How can you change a name after that, I ask you? No way. Since that first March we’ve met thousands of new friends. Friends brought to us by the salt air, the sea foam, the whales, the screech of distant seagulls, the lavish waterfront lunches–all things that speak of vacation. But once in a while we gain a guest because of our name. “It sounds so peaceful”…”It stood out”…”I love what it represents”…”It reminded my of my favorite night in Scotland”… (and yes) “I loved the religious connotation”.
This past January we had the honor of hosting George Harrison’s sister Louise Harrison, and a Beatles tribute band she helped form in her brother’s honor, The Liverpool Legends. They were on Cape Cod for a show at the Barnstable High School auditorium which promoted keeping music programs alive in the schools. Being the world’s biggest Beatles fan, I was thrilled. But the best part of all happened as the show started. In front of a sold out auditorium, Louise Harrison had this to say…
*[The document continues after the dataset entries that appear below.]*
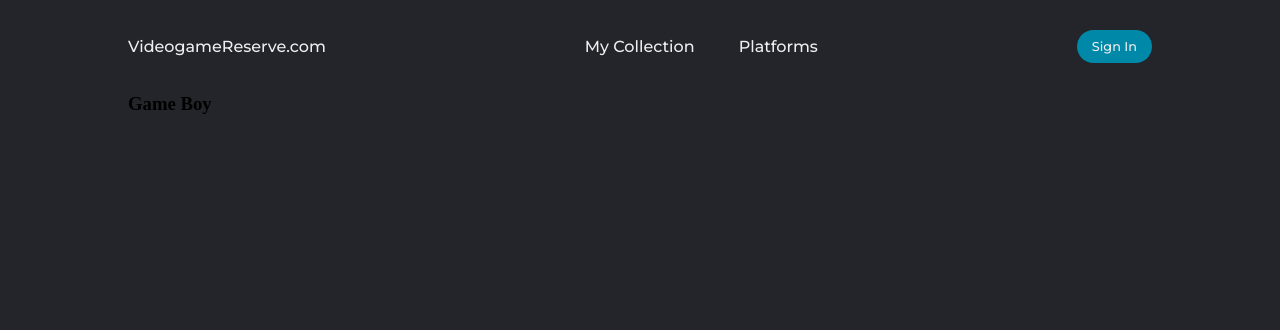
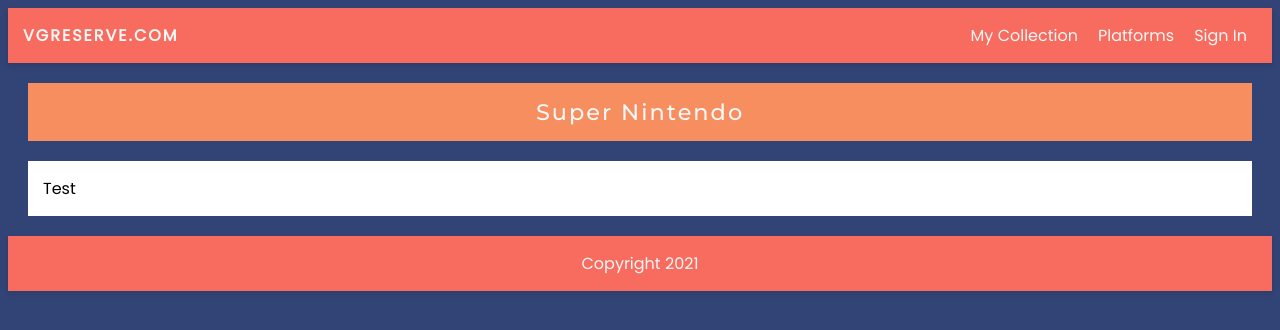
Before and after one commit to nelsonbernard/gpg-first-draft, a website: page index.html in a window 1280 px wide. Drawn offline with nearby package versions, Linux system fonts and the light colour scheme; no server answers.

Commit message:
added footer and platform title, customized header

```diff
--- a/index.css
+++ b/index.css
@@ -1,44 +1,152 @@
 @import url('https://fonts.googleapis.com/css?family=Montserrat:500');
+@import url('https://fonts.googleapis.com/css?family=Poppins&display=swap');
+
+:root{
+  --main-bg-color: #324376;
+  --main-bg-alt: #586ba4;
+  --highlight-color: #f5dd90;
+  --secondary-bg-color: #f76c5e;
+  --highlight-alt: #f68e5f;
+  --main-text-color: #f7f7f7;
+}
 
 *{
   box-sizing: border-box;
-  margin: 0;
-  padding: 0;
-  background-color: #24252A;
+  /* margin: 0;
+  padding: 0; */
+  /* background-color: #24252A; */
 }
 
-li, a, button{
-  font-family: "Montserrat", sans-serif;
-  font-weight: 500;
+body{
+  background-color: var(--main-bg-color);
+  font-family: 'Poppins', sans-serif;
+}
+
+/* li, a, button{
+  /* font-family: "Montserrat", sans-serif; */
+  /* font-weight: 500;
   font-size: 16px;
   color: #edf0f1;
   text-decoration: none;
-}
+}*/
 
-header{
+/* header{
+  display: flex;
+  align-items: center;
+  padding: 30px 10%;
+} */
+
+nav{
+  background-color: var(--secondary-bg-color);
+  box-shadow: 0 3px 5px rgba(0,0,0, 0.1);
   display: flex;
   justify-content: space-between;
   align-items: center;
-  padding: 30px 10%;
+  padding: 15px;
 }
 
-.nav-links{
-  list-style: none;
+nav p{
+  color: var(--main-text-color);
+  margin: 0;
+  text-transform: uppercase;
+  letter-spacing: 2px;
+  font-weight: bold;
 }
 
-.nav-links li{
-  display: inline-block;
-  padding: 0px 20px;
+nav ul{
+  display: flex;
+  list-style-type: none;
+  margin: 0;
+  padding: 0;
 }
 
-.nav-links li a{
-  transition: all 0.3s ease 0s;
+nav ul li{
+  margin: 0 10px;
 }
 
-.nav-links li a:hover{
-  color:rgba(0, 136, 169, 1);
+nav ul li a{
+  color: var(--main-text-color);
+  text-decoration: none;
 }
 
+.dropdown-menu{
+  border: 0;
+  background-color: transparent;
+  font-size: 1.4em;
+  color: var(--main-text-color);
+  display: none;
+  text-decoration: none;
+}
+
+.container{
+  background-color: #fff;
+  margin: 20px 20px;
+  background-color: var(--highlight-alt);
+}
+
+.platform-name{
+  font-family: 'Montserrat', sans-serif;
+  font-size: 1.4rem;
+  text-align: center;
+  padding: 15px;
+  color: var(--main-text-color);
+  letter-spacing: 2px;
+}
+
+.game-grid{
+  background-color: #fff;
+  padding: 15px;
+
+}
+
+footer{
+  background-color: var(--secondary-bg-color);
+  box-shadow: 0 3px 5px rgba(0,0,0, 0.1);
+  display: flex;
+  justify-content: center;
+  align-items: center;
+  padding: 15px;
+  color: var(--main-text-color);
+}
+
+/* .btn-signin{
+  border: 2px solid #0594ec;
+  padding: 3px 8px;
+  background-color: #0594ec;
+  color: white;
+  border-radius: 5px;
+} */
+
+
+/* Media Queries */
+@media(max-width: 600px){
+  nav ul{
+    background-color: var(--secondary-bg-color);
+    box-shadow: 0 3px 5px rgba(0,0,0, 0.1);
+    flex-direction: column;
+    position: fixed;
+    top: 80px;
+    left: 10%;
+    width: 80%;
+    text-align: center;
+    transform: translateX(120%);
+    transition: transform 0.4s ease;
+  }
+
+  nav ul.show{
+    transform: translateX(0);
+  }
+
+  nav ul li{
+    margin: 15px;
+  }
+
+  .dropdown-menu{
+    display: block;
+  }
+}
+
+/*
 button{
   padding: 9px 15px;
   background-color: rgba(0, 136, 169, 1);
@@ -52,9 +160,9 @@
 
 button:hover{
   background-color: rgba(0, 136, 169, 0.8);
-}
+} */
 
-.container{
+/* .container{
   width: 80%;
   height: 100%;
   margin: auto;
@@ -95,11 +203,11 @@
   color: white;
   background-color: transparent;
   font-size: .8rem;
-  font-family: "Montserrat", sans-serif;
+   font-family: "Montserrat", sans-serif;
   white-space:normal;
   overflow:hidden;
   text-overflow: ellipsis;
-}
+} */
 
 /* body {
   display: block;
--- a/index.html
+++ b/index.html
@@ -11,47 +11,46 @@
     <link href="https://fonts.googleapis.com/css2?family=Dancing+Script&display=swap" rel="stylesheet">
     <link href="https://fonts.googleapis.com/css2?family=Bebas+Neue&display=swap" rel="stylesheet">
     <script src="./node_modules/axios/dist/axios.min.js"></script>
-    <script src="index.js"></script>
     <title>Videogame Reserve</title>
   </head>
 
   <body>
     <header>
-      <a class="name" href="#">VideogameReserve.com</a>
       <nav>
+        <p>VGReserve.com</p>
+
+        <button class="dropdown-menu" id="dropdown-menu">☰</button>
+
         <ul class="nav-links">
           <li><a href="#">My Collection</a></li>
           <li><a href="#">Platforms</a></li>
+          <li><a class="btn-signin" href="#">Sign In</a></li>
         </ul>
       </nav>
-      <a class="cta" href="#"><button>Sign In</button></a>
     </header>
 
     <div class="container">
+      <div class="platform-name">Super Nintendo</div>
+    </div>
+
+    <div class="container">
+      <div class="game-grid" id="game-grid">Test</div>
+    </div>
+
+    <footer id="footer">
+      <div>Copyright 2021</div>
+    </footer>
+    <!-- <div class="container">
       <div class="platforms">
         <h3 class="platform-name">Game Boy</h3>
         <div class="game-grid" id="game-grid">
 
         </div>
       </div>
-    </div>
-      <!-- <div class="header-container container">
-        <div class="brand">
-          <img src="game-center64.png" class="logo">
-          <a href="/" class="name" title="VideoGameReserve.com">VideoGameReserve.com</a>
-        </div>
-      </div>      -->
-      <!-- <div class="navbar">
+    </div> -->
 
-        <div class="links">
-          <a href="#">Home</a>
-          <a href="#">My Collection</a>
-          <a href="#">Platforms</a>
-          <input type="search" class="search"/>
-        </div>
-      </div> -->
-      <!-- <footer>
-        <div class="credits">Icons made by <a href="https://www.flaticon.com/authors/skyclick" title="Skyclick">Skyclick</a> from <a href="https://www.flaticon.com/" title="Flaticon">www.flaticon.com</a></div>
-      </footer> -->
   </body>
+
+  <script src="index.js"></script>
+
 </html>
--- a/index.js
+++ b/index.js
@@ -1,3 +1,12 @@
+const menu = document.getElementById('dropdown-menu');
+const ul = document.querySelector('nav ul');
+
+console.log(menu);
+
+menu.addEventListener('click', () => {
+    ul.classList.toggle('show');
+});
+
 function getConsoles(consoleid){
     axios.post('http://www.nelsonbernard.com/gpgapp/phpscripts/gamesbyconsole.php', {
         consoleid: consoleid
@@ -29,4 +38,4 @@
     .catch(err => console.error(err));
 }
 
-getConsoles('sega-saturn');
+//getConsoles('sega-saturn');
```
“I am staying at a remarkably beautiful place. Beautiful in many ways–The Lamb and Lion Inn. The image of the lamb tucked into the lion is meant to stand for ‘peacefulness’. It was one of The Beatles’ greatest messages, and what this inn is all about.”
And to think Ali wanted to change the name…